Oshi Gupta

Oshi Gupta

DevOps Engineer & Technical Writer, CloudYuga

Oshi Gupta works as a DevOps Engineer and Technical Writer at CloudYuga Technologies. She is a CKA certified and has been selected for LFX mentorship in Spring 2022 for CNCF Kyverno. She loves writing blogs and is keen to learn about various cloud-native technologies. Besides this, she loves cooking, badminton, traveling, and yoga.

Pradipta Banerjee

Pradipta Banerjee

Senior Principal Software Engineer, Red Hat

Pradipta is currently working on container isolation and confidential computing. He is a strong believer in self-learning and hands-on problem-solving.
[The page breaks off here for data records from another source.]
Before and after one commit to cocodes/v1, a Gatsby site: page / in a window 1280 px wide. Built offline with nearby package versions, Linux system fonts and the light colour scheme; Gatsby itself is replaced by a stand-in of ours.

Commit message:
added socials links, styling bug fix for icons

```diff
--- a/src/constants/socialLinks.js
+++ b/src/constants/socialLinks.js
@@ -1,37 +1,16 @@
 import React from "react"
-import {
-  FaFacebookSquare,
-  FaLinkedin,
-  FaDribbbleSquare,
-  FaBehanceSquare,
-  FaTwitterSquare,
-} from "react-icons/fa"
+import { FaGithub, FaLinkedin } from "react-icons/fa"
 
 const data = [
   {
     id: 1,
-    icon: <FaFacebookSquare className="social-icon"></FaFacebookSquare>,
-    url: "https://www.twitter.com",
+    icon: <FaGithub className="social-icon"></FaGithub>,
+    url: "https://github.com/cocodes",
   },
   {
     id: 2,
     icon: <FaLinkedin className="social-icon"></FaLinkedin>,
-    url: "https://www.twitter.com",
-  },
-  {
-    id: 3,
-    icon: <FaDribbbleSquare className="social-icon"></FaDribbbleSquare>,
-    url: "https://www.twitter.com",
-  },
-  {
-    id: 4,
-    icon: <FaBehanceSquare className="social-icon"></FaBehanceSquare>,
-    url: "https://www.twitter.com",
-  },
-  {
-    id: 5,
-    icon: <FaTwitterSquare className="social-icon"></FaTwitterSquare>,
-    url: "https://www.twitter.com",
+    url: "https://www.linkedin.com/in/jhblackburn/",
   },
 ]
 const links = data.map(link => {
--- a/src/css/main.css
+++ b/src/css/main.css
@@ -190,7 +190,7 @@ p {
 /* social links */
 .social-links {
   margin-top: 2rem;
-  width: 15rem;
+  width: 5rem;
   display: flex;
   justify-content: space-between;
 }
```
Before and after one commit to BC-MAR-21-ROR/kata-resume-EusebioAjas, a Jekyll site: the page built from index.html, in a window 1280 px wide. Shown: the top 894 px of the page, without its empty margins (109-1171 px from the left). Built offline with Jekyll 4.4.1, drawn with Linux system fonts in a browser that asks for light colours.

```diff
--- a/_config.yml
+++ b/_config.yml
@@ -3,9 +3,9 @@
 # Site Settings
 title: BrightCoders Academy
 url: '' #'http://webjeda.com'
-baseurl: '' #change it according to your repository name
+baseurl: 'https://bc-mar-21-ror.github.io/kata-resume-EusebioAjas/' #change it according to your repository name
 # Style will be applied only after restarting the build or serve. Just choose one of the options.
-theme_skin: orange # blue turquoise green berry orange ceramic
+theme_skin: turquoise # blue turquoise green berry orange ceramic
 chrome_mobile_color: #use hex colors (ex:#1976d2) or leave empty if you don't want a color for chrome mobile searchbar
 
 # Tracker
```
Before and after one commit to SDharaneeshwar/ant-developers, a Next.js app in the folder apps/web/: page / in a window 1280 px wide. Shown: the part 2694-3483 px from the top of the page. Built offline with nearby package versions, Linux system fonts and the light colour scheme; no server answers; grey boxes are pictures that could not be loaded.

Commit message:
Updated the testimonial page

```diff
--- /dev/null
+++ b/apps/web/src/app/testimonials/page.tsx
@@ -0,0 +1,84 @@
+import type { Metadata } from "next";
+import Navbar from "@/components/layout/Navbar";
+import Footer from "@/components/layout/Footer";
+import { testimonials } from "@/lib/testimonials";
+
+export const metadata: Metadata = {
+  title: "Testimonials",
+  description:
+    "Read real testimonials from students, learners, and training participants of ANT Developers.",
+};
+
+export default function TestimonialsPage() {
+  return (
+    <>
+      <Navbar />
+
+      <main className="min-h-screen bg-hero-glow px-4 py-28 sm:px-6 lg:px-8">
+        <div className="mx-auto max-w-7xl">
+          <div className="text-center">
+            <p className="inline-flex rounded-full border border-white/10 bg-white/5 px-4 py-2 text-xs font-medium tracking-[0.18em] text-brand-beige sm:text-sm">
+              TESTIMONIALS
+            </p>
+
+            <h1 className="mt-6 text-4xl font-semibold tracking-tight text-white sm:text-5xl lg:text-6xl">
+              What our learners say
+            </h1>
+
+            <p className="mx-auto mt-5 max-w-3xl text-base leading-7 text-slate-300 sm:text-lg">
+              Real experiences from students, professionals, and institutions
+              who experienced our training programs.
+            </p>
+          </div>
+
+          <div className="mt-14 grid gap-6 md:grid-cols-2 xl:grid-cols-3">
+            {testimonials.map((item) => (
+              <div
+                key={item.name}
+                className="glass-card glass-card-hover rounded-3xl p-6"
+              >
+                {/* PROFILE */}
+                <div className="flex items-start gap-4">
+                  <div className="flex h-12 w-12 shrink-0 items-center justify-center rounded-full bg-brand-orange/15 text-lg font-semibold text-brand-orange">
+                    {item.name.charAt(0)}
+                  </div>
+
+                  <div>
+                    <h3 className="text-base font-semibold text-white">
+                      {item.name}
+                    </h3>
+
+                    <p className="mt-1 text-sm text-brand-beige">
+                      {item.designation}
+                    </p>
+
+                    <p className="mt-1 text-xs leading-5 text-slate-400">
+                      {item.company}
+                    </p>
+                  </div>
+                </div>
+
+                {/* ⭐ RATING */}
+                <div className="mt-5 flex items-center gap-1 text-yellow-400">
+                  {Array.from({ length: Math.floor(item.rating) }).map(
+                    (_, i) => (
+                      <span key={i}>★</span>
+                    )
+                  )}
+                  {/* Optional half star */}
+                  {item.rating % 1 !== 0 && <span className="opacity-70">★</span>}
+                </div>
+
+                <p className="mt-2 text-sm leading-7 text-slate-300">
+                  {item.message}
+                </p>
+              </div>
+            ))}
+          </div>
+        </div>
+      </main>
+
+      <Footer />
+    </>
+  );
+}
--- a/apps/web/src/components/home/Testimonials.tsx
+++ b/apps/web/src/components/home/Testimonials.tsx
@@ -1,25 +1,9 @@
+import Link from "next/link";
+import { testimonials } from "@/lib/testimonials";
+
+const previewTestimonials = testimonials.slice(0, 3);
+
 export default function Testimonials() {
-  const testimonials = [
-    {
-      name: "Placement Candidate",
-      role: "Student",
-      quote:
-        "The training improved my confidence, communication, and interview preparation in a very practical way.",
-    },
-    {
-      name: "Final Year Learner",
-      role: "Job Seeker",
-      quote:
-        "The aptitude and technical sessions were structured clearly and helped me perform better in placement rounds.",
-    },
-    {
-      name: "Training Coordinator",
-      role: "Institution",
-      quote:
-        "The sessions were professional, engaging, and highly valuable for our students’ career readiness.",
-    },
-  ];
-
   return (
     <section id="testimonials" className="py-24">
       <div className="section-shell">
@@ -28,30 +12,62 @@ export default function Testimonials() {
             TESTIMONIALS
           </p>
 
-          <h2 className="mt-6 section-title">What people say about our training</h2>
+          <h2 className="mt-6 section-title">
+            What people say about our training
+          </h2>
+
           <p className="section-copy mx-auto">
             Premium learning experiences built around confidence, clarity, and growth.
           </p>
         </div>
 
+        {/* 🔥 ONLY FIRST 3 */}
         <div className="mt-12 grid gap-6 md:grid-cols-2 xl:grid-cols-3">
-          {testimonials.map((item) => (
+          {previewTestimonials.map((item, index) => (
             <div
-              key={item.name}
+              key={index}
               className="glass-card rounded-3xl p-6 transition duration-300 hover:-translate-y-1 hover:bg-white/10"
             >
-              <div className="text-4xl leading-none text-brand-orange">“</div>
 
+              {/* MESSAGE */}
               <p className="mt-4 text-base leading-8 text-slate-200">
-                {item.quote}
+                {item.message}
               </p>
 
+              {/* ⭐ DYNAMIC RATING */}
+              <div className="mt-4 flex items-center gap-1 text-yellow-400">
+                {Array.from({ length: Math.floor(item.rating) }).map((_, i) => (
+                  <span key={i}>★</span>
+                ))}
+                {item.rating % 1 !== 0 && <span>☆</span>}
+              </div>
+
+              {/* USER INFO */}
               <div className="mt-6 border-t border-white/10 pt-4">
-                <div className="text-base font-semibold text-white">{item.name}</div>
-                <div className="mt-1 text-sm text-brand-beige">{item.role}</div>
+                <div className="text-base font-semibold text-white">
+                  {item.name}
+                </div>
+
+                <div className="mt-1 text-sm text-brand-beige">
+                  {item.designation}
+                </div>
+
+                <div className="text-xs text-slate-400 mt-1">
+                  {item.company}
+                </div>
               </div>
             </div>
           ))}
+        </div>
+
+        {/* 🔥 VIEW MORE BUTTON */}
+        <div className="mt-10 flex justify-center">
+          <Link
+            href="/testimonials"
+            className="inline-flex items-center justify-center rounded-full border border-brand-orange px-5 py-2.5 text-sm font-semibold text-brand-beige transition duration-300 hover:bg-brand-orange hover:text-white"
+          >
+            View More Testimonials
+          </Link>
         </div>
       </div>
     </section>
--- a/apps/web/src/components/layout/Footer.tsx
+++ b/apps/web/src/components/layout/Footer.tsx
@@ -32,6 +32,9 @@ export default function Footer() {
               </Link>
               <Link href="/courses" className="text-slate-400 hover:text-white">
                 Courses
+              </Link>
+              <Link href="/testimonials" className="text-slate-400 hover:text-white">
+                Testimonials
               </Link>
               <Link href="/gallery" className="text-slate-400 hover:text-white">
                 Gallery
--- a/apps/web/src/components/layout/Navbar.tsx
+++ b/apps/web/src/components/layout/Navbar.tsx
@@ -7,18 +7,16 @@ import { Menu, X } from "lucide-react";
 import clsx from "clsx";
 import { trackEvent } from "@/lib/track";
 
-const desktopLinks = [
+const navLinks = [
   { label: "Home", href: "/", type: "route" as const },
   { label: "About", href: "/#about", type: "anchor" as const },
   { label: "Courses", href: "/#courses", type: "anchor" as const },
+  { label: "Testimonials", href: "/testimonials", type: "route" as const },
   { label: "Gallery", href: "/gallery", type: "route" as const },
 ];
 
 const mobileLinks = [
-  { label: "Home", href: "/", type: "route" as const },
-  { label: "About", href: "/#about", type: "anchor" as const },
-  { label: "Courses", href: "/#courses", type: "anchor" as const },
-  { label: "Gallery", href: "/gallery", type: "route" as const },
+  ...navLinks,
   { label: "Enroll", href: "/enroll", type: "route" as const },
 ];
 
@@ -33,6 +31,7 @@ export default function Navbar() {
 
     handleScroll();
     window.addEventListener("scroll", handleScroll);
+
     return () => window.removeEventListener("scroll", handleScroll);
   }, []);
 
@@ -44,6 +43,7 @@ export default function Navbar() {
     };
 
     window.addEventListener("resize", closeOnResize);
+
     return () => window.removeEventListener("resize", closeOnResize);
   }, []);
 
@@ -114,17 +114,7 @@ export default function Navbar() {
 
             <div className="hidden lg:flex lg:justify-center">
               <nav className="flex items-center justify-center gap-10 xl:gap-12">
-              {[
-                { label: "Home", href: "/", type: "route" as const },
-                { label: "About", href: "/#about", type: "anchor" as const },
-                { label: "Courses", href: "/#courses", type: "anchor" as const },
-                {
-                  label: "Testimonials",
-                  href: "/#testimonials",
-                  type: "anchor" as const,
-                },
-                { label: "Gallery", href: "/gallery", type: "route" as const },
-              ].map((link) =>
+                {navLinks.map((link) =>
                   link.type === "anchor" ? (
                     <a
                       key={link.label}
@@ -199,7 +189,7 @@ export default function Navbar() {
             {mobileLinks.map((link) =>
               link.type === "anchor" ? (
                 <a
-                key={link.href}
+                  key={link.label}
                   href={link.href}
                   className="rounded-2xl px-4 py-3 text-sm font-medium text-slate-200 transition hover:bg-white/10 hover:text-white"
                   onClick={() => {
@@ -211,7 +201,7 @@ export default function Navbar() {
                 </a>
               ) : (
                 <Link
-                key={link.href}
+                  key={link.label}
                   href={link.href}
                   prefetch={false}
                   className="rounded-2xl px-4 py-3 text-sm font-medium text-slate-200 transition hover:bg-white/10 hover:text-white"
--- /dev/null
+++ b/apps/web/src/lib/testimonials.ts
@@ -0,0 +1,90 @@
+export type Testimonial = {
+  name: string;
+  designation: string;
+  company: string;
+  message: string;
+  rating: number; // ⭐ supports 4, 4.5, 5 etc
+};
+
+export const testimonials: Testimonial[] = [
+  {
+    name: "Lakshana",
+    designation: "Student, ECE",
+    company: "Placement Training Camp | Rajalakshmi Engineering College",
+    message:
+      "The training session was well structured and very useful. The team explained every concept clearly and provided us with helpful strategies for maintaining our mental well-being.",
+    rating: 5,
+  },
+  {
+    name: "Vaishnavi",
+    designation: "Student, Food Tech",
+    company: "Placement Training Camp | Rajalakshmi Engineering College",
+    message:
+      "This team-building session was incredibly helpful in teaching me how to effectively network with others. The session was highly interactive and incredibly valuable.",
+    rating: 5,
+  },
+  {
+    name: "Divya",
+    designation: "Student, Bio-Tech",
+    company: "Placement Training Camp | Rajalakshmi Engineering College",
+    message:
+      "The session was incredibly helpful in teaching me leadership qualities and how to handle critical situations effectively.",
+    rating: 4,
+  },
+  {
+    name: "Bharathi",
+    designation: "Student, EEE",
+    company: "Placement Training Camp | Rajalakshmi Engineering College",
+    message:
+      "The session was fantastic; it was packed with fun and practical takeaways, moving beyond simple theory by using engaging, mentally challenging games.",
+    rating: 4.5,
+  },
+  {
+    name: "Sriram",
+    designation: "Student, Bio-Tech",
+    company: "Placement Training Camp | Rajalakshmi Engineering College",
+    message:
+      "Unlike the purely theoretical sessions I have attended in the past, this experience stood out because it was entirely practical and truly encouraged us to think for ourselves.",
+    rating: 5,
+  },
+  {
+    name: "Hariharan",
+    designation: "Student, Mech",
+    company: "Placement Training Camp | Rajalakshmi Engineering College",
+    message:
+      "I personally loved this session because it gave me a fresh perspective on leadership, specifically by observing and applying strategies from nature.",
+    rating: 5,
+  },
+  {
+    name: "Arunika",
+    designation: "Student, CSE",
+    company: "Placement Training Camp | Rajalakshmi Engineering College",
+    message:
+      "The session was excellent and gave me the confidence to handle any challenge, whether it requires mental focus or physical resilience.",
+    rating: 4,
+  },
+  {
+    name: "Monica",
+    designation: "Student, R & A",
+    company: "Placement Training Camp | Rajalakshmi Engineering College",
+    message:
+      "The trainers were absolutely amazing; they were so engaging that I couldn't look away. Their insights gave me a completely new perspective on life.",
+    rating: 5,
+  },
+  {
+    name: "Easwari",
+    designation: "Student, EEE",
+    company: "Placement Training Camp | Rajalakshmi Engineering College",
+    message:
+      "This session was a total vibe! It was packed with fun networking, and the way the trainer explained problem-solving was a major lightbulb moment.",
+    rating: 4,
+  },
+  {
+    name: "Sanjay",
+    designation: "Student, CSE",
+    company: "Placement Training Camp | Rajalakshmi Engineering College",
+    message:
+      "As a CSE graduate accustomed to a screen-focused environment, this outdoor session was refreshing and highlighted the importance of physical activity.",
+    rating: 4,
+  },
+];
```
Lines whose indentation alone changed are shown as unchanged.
Connect with him for any help with container security, digitization, or technology adoption for improving livelihoods